This recounting of the life of porn starlet Linda Lovelace doesn't dig deep enough.
Lovelace is a timid gloss on a hardcore subject — a movie that takes a wild true story and shoehorns it into a formulaic mold. Co-directors Rob Epstein and Jeffrey Friedman, who brought so much invention and imagination to their 2010 Allen Ginsberg biopic Howl, approach the life and times of porn icon Linda Lovelace (Amanda Seyfried), nee Linda Boreman, as the story of an innocent babe lured into the woods by a big bad wolf. After spotting Linda and a friend (Juno Temple) dancing at a roller skating rink in Davie in 1970, the sleazeball strip club operator Chuck Traynor (Peter Sarsgaard) romances and eventually marries the 21-year-old ingenue, who is relieved to flee her domineering mother (an unrecognizable Sharon Stone) and her ineffectual father (Robert Patrick).
Oblivious to the strong indications that Chuck may be a bit of a psycho, Linda agrees to fly to New York with him to audition for an adult film. The producers (Chris Noth and Bobby Cannavale) aren’t impressed with her looks. But they are completely astonished by her ability to perform a certain sexual act, leading them to build an entire movie around her called Deep Throat, about a woman whose clitoris was in her throat.
Released in 1972, Deep Throat became a cultural sensation, and the phenomenon turned Lovelace into a superstar. As played by Seyfried, Linda radiated a kind of dim-bulb gullibility that made her an easy target for predators. Buffeted about by the press as everything from feminist icon to shameless whore, Linda seems to drift through her celebrity in a kind of stupor. Later, when the film doubles back and reenacts scenes from a different perspective, we discover the truth about the abuse she suffered at the hands of Chuck, which ranged from physical violence to something much worse.
Lovelace doesn’t lack for star power: Famous actors pop up in brief roles, including James Franco as Hugh Hefner, Adam Brody as Linda’s Deep Throat co-star Harry Reems and Chloe Sevigny as a journalist. But there’s only one truly moving moment in the entire film — a scene in which Linda calls home and her father tells her he went to see her movie, but couldn’t manage to watch it to the end.

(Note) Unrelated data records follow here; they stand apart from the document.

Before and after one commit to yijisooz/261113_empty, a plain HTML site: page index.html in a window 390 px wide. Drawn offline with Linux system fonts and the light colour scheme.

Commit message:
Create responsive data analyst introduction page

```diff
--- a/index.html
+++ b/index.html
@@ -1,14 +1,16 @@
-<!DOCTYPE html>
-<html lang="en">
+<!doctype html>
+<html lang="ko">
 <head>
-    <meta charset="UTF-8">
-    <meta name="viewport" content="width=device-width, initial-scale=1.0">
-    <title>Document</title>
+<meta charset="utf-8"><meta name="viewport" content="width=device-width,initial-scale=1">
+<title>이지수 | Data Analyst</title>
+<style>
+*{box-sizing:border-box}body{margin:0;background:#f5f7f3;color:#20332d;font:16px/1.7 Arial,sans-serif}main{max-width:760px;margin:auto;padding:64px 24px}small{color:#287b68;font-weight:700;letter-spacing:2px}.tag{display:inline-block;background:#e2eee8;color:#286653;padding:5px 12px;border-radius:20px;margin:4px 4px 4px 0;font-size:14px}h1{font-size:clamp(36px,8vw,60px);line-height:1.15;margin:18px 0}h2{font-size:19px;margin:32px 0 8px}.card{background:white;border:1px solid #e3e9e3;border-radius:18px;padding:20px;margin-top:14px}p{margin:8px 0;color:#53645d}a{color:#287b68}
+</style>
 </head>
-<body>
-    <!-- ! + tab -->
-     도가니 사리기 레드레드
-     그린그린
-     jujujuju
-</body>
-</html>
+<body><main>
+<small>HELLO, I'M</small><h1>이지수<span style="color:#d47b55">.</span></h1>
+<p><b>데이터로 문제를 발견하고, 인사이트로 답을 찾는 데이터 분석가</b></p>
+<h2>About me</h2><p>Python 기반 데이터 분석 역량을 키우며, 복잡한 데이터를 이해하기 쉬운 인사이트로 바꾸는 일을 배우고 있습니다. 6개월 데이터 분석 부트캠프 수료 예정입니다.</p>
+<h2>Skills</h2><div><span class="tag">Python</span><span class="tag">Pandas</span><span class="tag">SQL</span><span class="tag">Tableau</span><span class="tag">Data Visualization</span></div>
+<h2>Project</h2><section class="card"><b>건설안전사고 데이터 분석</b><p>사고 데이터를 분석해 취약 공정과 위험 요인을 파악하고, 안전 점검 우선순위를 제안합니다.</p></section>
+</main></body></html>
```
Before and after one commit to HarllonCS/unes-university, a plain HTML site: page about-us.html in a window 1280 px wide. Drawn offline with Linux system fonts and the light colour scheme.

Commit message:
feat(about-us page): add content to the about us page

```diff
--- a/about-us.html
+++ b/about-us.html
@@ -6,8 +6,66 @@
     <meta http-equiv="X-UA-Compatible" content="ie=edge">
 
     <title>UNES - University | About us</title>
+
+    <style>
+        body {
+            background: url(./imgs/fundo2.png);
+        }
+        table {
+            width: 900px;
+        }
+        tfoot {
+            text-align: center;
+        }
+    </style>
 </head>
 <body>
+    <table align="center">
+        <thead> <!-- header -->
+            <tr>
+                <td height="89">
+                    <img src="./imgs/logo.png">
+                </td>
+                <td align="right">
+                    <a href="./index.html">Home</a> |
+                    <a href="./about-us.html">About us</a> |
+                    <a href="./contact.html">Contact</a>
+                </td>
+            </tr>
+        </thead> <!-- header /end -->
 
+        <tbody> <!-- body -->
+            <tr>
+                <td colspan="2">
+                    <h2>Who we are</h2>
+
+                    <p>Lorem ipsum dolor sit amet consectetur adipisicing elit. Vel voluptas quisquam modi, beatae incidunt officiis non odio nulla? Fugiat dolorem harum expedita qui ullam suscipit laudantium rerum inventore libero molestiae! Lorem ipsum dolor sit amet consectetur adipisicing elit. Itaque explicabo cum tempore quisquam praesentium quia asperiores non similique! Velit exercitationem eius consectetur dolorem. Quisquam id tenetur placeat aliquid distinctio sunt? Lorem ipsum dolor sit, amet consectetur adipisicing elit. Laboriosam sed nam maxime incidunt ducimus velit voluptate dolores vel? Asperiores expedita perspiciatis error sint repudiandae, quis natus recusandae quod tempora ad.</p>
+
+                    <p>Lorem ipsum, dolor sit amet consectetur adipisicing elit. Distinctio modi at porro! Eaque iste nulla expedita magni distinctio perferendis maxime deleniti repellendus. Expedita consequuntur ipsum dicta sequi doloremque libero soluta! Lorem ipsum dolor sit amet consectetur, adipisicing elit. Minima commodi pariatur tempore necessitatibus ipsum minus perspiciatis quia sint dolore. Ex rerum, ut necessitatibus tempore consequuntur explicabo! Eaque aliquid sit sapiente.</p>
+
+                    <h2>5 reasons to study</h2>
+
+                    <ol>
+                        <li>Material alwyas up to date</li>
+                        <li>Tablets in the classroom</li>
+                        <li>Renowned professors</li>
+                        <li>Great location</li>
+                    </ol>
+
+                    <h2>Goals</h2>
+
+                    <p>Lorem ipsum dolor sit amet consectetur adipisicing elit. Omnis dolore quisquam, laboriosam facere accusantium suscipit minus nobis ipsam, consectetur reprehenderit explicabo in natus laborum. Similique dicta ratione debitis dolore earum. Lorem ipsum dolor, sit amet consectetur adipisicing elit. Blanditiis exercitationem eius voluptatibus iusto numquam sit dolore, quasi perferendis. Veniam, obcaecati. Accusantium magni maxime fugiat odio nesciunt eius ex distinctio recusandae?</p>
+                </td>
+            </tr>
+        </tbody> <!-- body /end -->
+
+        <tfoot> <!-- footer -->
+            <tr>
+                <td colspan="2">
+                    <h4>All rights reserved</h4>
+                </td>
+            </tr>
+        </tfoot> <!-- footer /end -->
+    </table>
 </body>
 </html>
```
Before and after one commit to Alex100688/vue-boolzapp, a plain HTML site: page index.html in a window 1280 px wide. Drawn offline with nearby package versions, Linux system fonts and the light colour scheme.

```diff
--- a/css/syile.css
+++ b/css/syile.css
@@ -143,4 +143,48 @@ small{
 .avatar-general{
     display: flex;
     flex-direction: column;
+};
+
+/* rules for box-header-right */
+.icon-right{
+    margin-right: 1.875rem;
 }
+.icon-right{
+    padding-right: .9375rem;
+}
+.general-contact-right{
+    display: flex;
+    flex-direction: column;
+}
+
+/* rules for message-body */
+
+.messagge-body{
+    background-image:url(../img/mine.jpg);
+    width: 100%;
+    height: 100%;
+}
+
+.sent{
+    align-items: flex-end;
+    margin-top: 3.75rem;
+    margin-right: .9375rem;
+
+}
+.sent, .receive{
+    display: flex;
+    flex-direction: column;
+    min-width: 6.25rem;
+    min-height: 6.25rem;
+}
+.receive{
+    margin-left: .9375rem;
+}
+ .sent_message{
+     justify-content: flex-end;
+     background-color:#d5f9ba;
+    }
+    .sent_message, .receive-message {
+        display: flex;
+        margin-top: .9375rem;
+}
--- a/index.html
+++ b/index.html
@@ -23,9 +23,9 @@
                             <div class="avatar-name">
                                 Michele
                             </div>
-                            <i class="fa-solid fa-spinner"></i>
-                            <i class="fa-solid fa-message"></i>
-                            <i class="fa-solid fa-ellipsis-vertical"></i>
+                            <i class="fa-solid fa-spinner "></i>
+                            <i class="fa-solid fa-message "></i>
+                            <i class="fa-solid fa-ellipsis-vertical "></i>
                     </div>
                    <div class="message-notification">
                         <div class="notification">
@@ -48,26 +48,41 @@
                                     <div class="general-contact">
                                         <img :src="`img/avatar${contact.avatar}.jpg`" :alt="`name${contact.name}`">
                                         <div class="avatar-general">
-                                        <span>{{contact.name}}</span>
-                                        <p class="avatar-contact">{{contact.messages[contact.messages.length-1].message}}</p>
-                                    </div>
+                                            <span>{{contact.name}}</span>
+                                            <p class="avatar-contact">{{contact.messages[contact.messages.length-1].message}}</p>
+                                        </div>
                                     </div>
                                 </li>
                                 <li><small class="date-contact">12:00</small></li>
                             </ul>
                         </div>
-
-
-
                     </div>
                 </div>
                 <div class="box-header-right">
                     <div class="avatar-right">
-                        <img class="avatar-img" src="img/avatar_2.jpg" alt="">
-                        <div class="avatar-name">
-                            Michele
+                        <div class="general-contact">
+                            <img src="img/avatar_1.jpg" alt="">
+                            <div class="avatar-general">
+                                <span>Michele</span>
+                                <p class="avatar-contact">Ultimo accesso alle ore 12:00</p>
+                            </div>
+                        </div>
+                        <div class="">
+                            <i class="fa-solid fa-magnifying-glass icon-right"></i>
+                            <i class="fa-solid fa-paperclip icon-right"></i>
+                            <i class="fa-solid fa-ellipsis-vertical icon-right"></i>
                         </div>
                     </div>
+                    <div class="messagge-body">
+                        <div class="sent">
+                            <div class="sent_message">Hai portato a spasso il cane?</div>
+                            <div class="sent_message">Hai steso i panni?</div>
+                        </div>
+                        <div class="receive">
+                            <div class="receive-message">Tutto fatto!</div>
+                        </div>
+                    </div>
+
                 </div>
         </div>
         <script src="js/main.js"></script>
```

The rest of Lovelace is strangely superficial and remote, constantly evoking two other, far better movies: Boogie Nights, Paul Thomas Anderson’s exuberant look at the adult film industry, and Star 80, Bob Fosse’s recounting of the death of Playboy centerfold Dorothy Stratten at the hands of the opportunist who “discovered” her. The filmmakers’ reluctance to portray their subject in anything other than a saintly light weighs down the picture, rendering Lovelace into a symbolic victim instead of a real person. And although the camera isn’t shy about ogling Seyfried’s nude body, Lovelace is strangely prudish when it comes to sex, presenting it mostly as something that leads to ruin and despair.
For a far more stimulating portrait of Lovelace and the film that made her infamous, track down the 2005 documentary Inside Deep Throat, which approaches its subject with flair, style and humor. Lovelace’s pious hand-wringing is better suited for a Lifetime TV weepie than the big screen, rendering its eponymous heroine as a perfect blank.
Cast: Amanda Seyfried, Peter Sarsgaard, Sharon Stone, Robert Patrick, Juno Temple, Chris Noth, Hank Azaria, Bobby Cannavale, Adam Brody, James Franco, Chloe Sevigny.
Directors: Rob Epstein, Jeffrey Friedman.
Screenwriter: Andy Bellin.
Producers: Heidi Jo Markel, Laura Rister, Jason Weinberg.
A Radius-TWC release. Running time: 92 minutes. Vulgar language, nudity, explicit sex, drug use, adult themes. In Miami-Dade: Aventura, Tower, O Cinema Wynwood; in Broward: Gateway; in Palm Beach: Living Room.